* Records for the task *

□ □ □ □ □

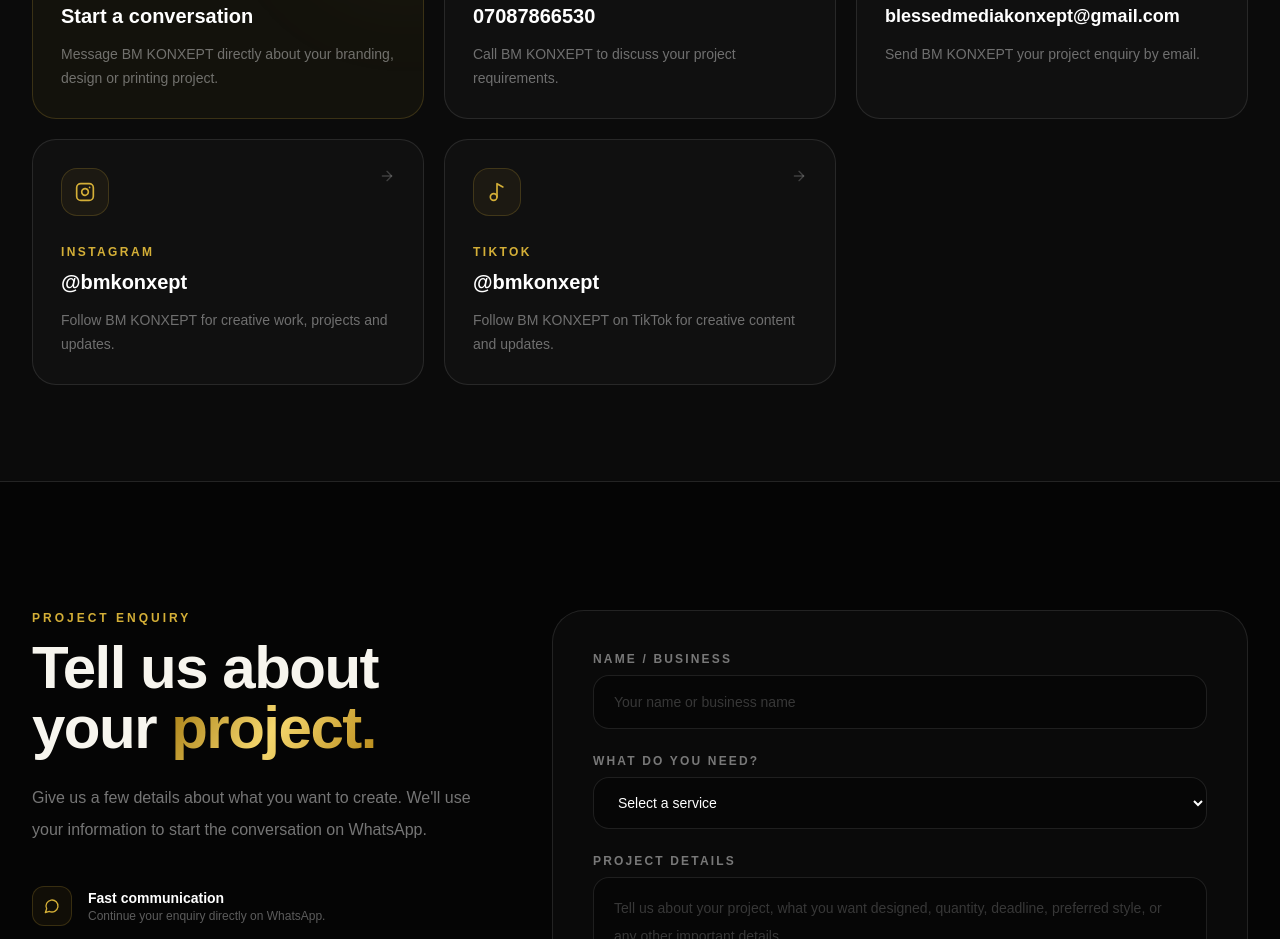
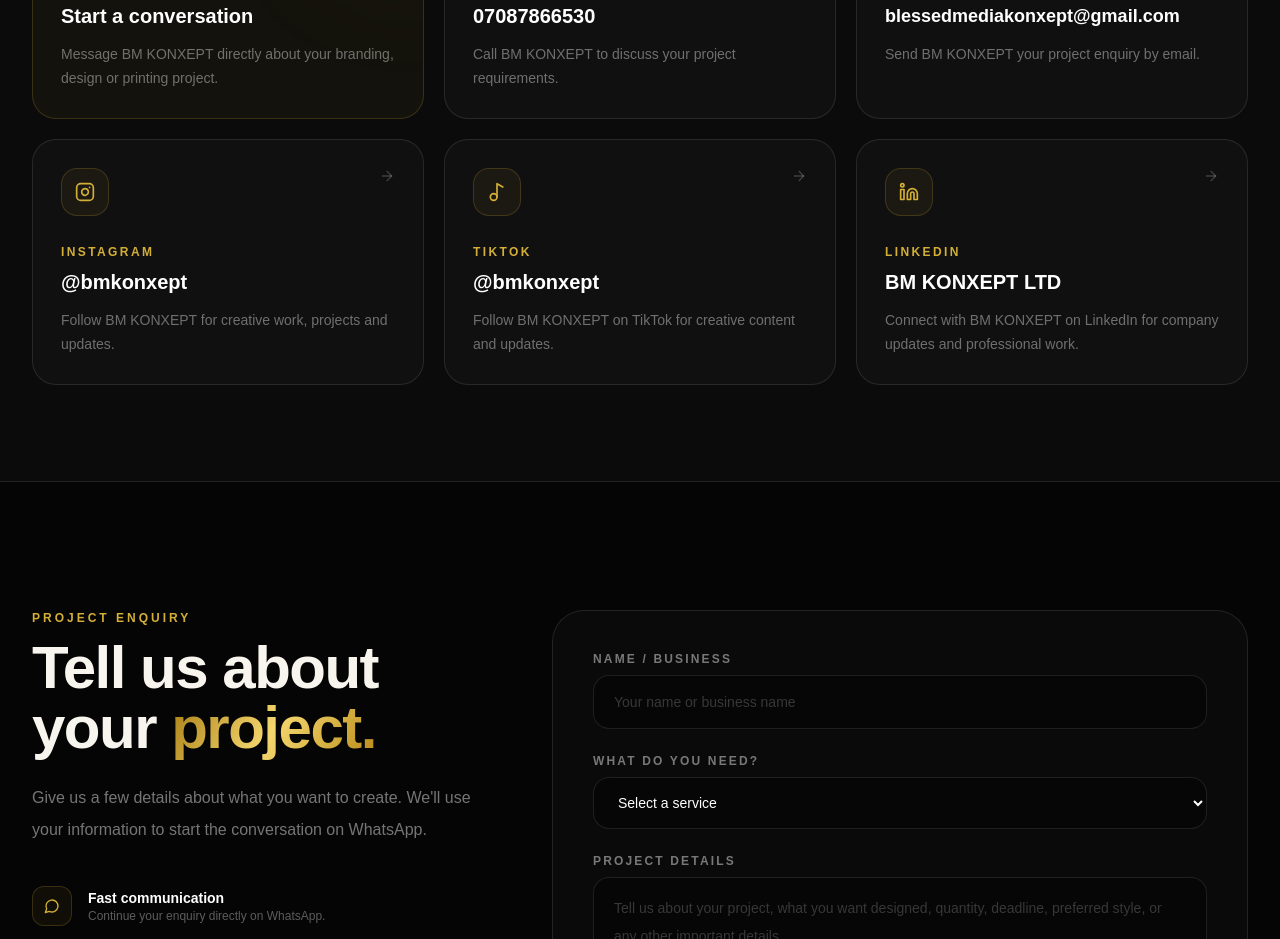
Before and after one commit to bmkonxept/bm-konxept-website, a Next.js app: page /contact in a window 1280 px wide. Shown: the part 1260-2199 px from the top of the page. Built offline with nearby package versions, Linux system fonts and the light colour scheme.

Commit message:
Add LinkedIn to contact page

```diff
--- a/app/contact/page.tsx
+++ b/app/contact/page.tsx
@@ -5,6 +5,7 @@
 import {
   ArrowRight,
   Instagram,
+  Linkedin,
   Mail,
   MessageCircle,
   Music2,
@@ -455,6 +456,45 @@
                 Follow BM KONXEPT on TikTok for creative content and updates.
               </p>
             </a>
+
+            {/* =================================================
+                LINKEDIN — ADDED
+            ================================================= */}
+
+            <a
+              href="https://www.linkedin.com/company/bmkonxept/"
+              target="_blank"
+              rel="noopener noreferrer"
+              aria-label="Visit BM KONXEPT LTD on LinkedIn"
+              className="group rounded-3xl border border-white/10 bg-white/[0.025] p-7 transition-all duration-300 hover:-translate-y-1 hover:border-gold/30 hover:bg-gold/[0.04]"
+            >
+              <div className="flex items-start justify-between">
+                <div className="flex h-12 w-12 items-center justify-center rounded-2xl border border-gold/20 bg-gold/[0.06] text-gold">
+                  <Linkedin
+                    className="h-5 w-5"
+                    aria-hidden="true"
+                  />
+                </div>
+
+                <ArrowRight
+                  className="h-4 w-4 text-white/20 transition group-hover:translate-x-1 group-hover:text-gold"
+                  aria-hidden="true"
+                />
+              </div>
+
+              <p className="mt-7 text-xs font-bold uppercase tracking-[0.2em] text-gold">
+                LinkedIn
+              </p>
+
+              <h3 className="mt-2 text-xl font-bold text-white">
+                BM KONXEPT LTD
+              </h3>
+
+              <p className="mt-3 text-sm leading-6 text-white/40">
+                Connect with BM KONXEPT on LinkedIn for company updates and
+                professional work.
+              </p>
+            </a>
           </div>
         </div>
       </section>
```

□ □ □ □ □

* Assigned task *
Each record above is to be written out exactly; the pictures are not.

* Reply *
Before and after one commit to bmkonxept/bm-konxept-website, a Next.js app: page /contact in a window 1280 px wide. Shown: the part 1260-2199 px from the top of the page. Built offline with nearby package versions, Linux system fonts and the light colour scheme.

Commit message:
Add LinkedIn to contact page

```diff
--- a/app/contact/page.tsx
+++ b/app/contact/page.tsx
@@ -5,6 +5,7 @@
 import {
   ArrowRight,
   Instagram,
+  Linkedin,
   Mail,
   MessageCircle,
   Music2,
@@ -455,6 +456,45 @@
                 Follow BM KONXEPT on TikTok for creative content and updates.
               </p>
             </a>
+
+            {/* =================================================
+                LINKEDIN — ADDED
+            ================================================= */}
+
+            <a
+              href="https://www.linkedin.com/company/bmkonxept/"
+              target="_blank"
+              rel="noopener noreferrer"
+              aria-label="Visit BM KONXEPT LTD on LinkedIn"
+              className="group rounded-3xl border border-white/10 bg-white/[0.025] p-7 transition-all duration-300 hover:-translate-y-1 hover:border-gold/30 hover:bg-gold/[0.04]"
+            >
+              <div className="flex items-start justify-between">
+                <div className="flex h-12 w-12 items-center justify-center rounded-2xl border border-gold/20 bg-gold/[0.06] text-gold">
+                  <Linkedin
+                    className="h-5 w-5"
+                    aria-hidden="true"
+                  />
+                </div>
+
+                <ArrowRight
+                  className="h-4 w-4 text-white/20 transition group-hover:translate-x-1 group-hover:text-gold"
+                  aria-hidden="true"
+                />
+              </div>
+
+              <p className="mt-7 text-xs font-bold uppercase tracking-[0.2em] text-gold">
+                LinkedIn
+              </p>
+
+              <h3 className="mt-2 text-xl font-bold text-white">
+                BM KONXEPT LTD
+              </h3>
+
+              <p className="mt-3 text-sm leading-6 text-white/40">
+                Connect with BM KONXEPT on LinkedIn for company updates and
+                professional work.
+              </p>
+            </a>
           </div>
         </div>
       </section>
```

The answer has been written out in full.